* PROBLEM TO SOLVE
Leave the pictures out and return every line below exactly.

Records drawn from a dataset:
[Start of Attachment]
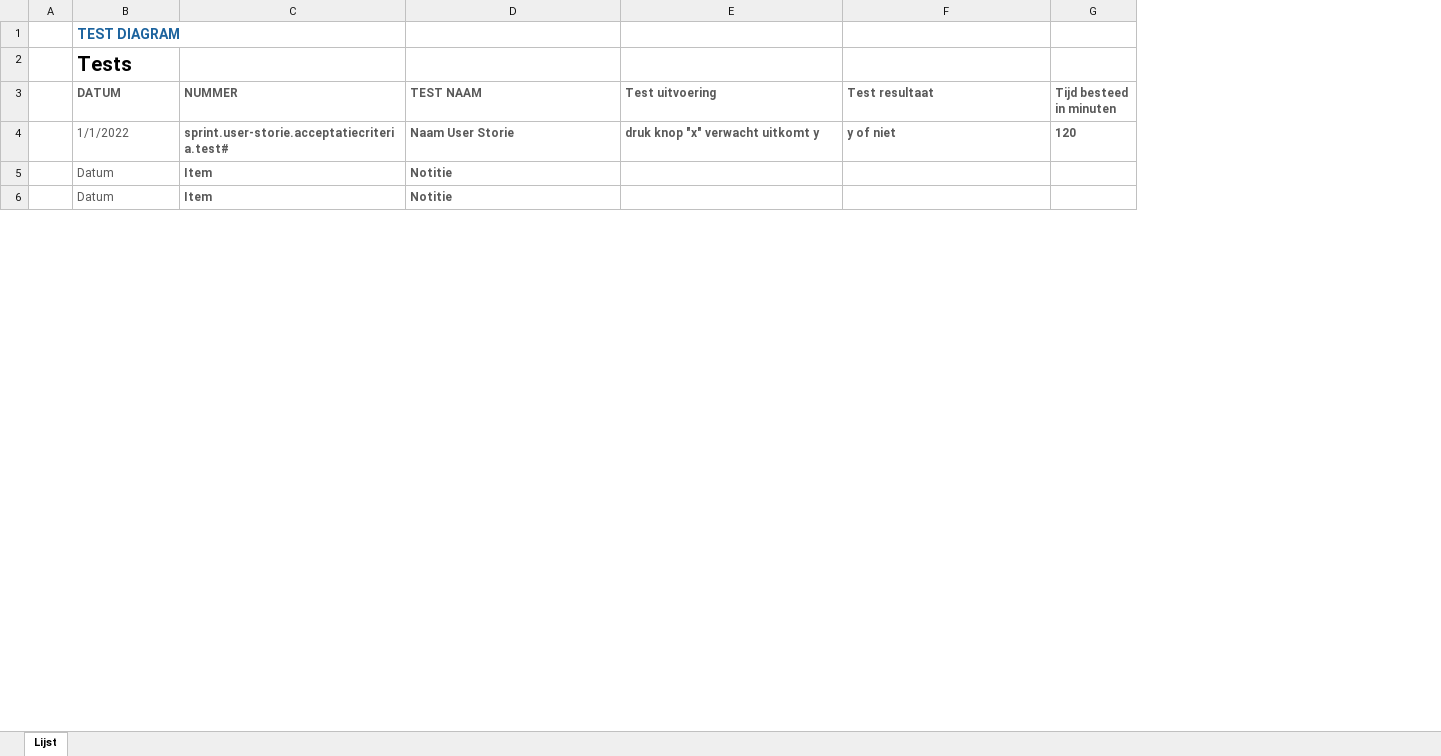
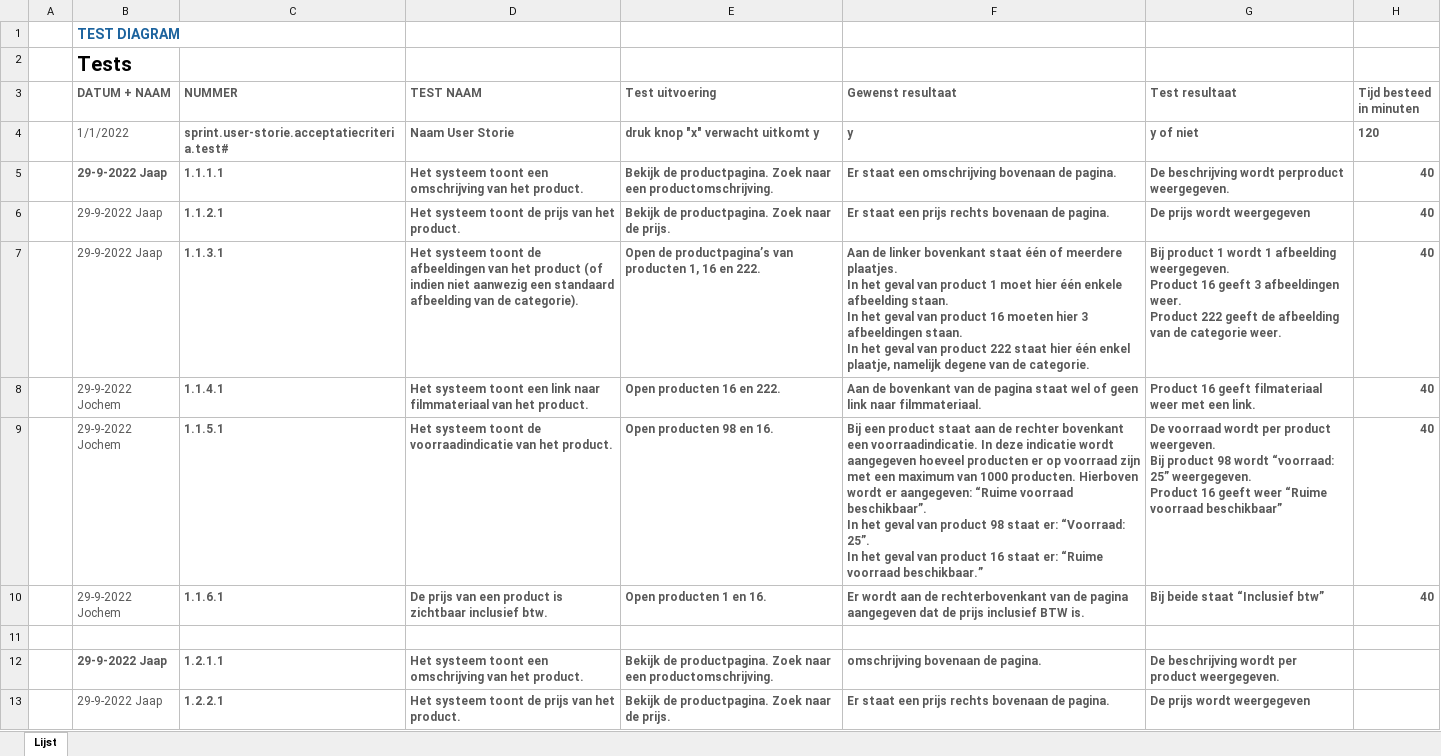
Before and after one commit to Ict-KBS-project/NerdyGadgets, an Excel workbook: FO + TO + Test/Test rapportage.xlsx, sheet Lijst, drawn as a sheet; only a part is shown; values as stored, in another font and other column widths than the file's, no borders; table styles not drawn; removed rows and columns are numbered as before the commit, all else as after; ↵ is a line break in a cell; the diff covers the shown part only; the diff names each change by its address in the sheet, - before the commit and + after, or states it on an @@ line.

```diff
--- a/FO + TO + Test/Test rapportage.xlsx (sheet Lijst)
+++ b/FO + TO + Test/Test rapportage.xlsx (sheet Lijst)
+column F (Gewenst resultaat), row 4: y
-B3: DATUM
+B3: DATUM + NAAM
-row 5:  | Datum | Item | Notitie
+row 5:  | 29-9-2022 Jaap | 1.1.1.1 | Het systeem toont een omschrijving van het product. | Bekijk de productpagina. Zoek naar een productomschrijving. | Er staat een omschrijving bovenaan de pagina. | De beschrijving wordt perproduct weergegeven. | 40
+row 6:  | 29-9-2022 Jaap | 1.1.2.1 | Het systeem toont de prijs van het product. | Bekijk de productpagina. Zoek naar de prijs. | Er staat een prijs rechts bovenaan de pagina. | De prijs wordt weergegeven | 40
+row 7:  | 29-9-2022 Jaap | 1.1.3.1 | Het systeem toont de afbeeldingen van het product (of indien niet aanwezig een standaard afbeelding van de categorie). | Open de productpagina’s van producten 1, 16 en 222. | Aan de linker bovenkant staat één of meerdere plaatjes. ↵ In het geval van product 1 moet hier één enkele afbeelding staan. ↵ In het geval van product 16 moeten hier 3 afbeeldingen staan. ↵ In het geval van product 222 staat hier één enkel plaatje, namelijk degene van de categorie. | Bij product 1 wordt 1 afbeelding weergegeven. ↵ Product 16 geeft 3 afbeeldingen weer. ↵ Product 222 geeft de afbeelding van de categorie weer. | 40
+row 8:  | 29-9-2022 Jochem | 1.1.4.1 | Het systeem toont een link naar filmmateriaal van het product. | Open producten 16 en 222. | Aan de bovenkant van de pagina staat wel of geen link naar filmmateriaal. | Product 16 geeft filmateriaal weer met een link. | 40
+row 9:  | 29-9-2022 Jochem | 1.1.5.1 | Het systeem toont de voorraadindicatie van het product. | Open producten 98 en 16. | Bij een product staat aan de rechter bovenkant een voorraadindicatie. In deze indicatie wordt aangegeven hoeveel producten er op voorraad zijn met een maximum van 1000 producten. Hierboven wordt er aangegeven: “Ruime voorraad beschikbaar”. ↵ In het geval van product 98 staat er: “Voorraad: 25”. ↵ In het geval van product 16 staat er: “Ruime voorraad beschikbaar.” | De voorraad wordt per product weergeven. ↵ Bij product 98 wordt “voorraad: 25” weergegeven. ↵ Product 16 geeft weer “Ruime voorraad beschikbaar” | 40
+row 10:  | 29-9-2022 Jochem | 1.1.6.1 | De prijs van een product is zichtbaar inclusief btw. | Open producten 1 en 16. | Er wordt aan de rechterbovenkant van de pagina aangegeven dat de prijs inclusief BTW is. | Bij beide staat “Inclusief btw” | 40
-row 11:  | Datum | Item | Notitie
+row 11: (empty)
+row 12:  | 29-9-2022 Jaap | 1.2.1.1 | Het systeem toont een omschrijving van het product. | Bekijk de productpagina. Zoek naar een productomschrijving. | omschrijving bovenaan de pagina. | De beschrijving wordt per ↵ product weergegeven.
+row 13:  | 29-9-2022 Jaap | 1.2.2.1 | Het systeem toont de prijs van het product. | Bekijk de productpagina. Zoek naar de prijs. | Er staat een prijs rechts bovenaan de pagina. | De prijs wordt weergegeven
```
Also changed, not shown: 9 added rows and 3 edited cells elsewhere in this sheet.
[End of Attachment]
* OUTPUT OF THE TASK
Before and after one commit to Ict-KBS-project/NerdyGadgets, an Excel workbook: FO + TO + Test/Test rapportage.xlsx, sheet Lijst, drawn as a sheet; only a part is shown; values as stored, in another font and other column widths than the file's, no borders; table styles not drawn; removed rows and columns are numbered as before the commit, all else as after; ↵ is a line break in a cell; the diff covers the shown part only; the diff names each change by its address in the sheet, - before the commit and + after, or states it on an @@ line.

```diff
--- a/FO + TO + Test/Test rapportage.xlsx (sheet Lijst)
+++ b/FO + TO + Test/Test rapportage.xlsx (sheet Lijst)
+column F (Gewenst resultaat), row 4: y
-B3: DATUM
+B3: DATUM + NAAM
-row 5:  | Datum | Item | Notitie
+row 5:  | 29-9-2022 Jaap | 1.1.1.1 | Het systeem toont een omschrijving van het product. | Bekijk de productpagina. Zoek naar een productomschrijving. | Er staat een omschrijving bovenaan de pagina. | De beschrijving wordt perproduct weergegeven. | 40
+row 6:  | 29-9-2022 Jaap | 1.1.2.1 | Het systeem toont de prijs van het product. | Bekijk de productpagina. Zoek naar de prijs. | Er staat een prijs rechts bovenaan de pagina. | De prijs wordt weergegeven | 40
+row 7:  | 29-9-2022 Jaap | 1.1.3.1 | Het systeem toont de afbeeldingen van het product (of indien niet aanwezig een standaard afbeelding van de categorie). | Open de productpagina’s van producten 1, 16 en 222. | Aan de linker bovenkant staat één of meerdere plaatjes. ↵ In het geval van product 1 moet hier één enkele afbeelding staan. ↵ In het geval van product 16 moeten hier 3 afbeeldingen staan. ↵ In het geval van product 222 staat hier één enkel plaatje, namelijk degene van de categorie. | Bij product 1 wordt 1 afbeelding weergegeven. ↵ Product 16 geeft 3 afbeeldingen weer. ↵ Product 222 geeft de afbeelding van de categorie weer. | 40
+row 8:  | 29-9-2022 Jochem | 1.1.4.1 | Het systeem toont een link naar filmmateriaal van het product. | Open producten 16 en 222. | Aan de bovenkant van de pagina staat wel of geen link naar filmmateriaal. | Product 16 geeft filmateriaal weer met een link. | 40
+row 9:  | 29-9-2022 Jochem | 1.1.5.1 | Het systeem toont de voorraadindicatie van het product. | Open producten 98 en 16. | Bij een product staat aan de rechter bovenkant een voorraadindicatie. In deze indicatie wordt aangegeven hoeveel producten er op voorraad zijn met een maximum van 1000 producten. Hierboven wordt er aangegeven: “Ruime voorraad beschikbaar”. ↵ In het geval van product 98 staat er: “Voorraad: 25”. ↵ In het geval van product 16 staat er: “Ruime voorraad beschikbaar.” | De voorraad wordt per product weergeven. ↵ Bij product 98 wordt “voorraad: 25” weergegeven. ↵ Product 16 geeft weer “Ruime voorraad beschikbaar” | 40
+row 10:  | 29-9-2022 Jochem | 1.1.6.1 | De prijs van een product is zichtbaar inclusief btw. | Open producten 1 en 16. | Er wordt aan de rechterbovenkant van de pagina aangegeven dat de prijs inclusief BTW is. | Bij beide staat “Inclusief btw” | 40
-row 11:  | Datum | Item | Notitie
+row 11: (empty)
+row 12:  | 29-9-2022 Jaap | 1.2.1.1 | Het systeem toont een omschrijving van het product. | Bekijk de productpagina. Zoek naar een productomschrijving. | omschrijving bovenaan de pagina. | De beschrijving wordt per ↵ product weergegeven.
+row 13:  | 29-9-2022 Jaap | 1.2.2.1 | Het systeem toont de prijs van het product. | Bekijk de productpagina. Zoek naar de prijs. | Er staat een prijs rechts bovenaan de pagina. | De prijs wordt weergegeven
```
Also changed, not shown: 9 added rows and 3 edited cells elsewhere in this sheet.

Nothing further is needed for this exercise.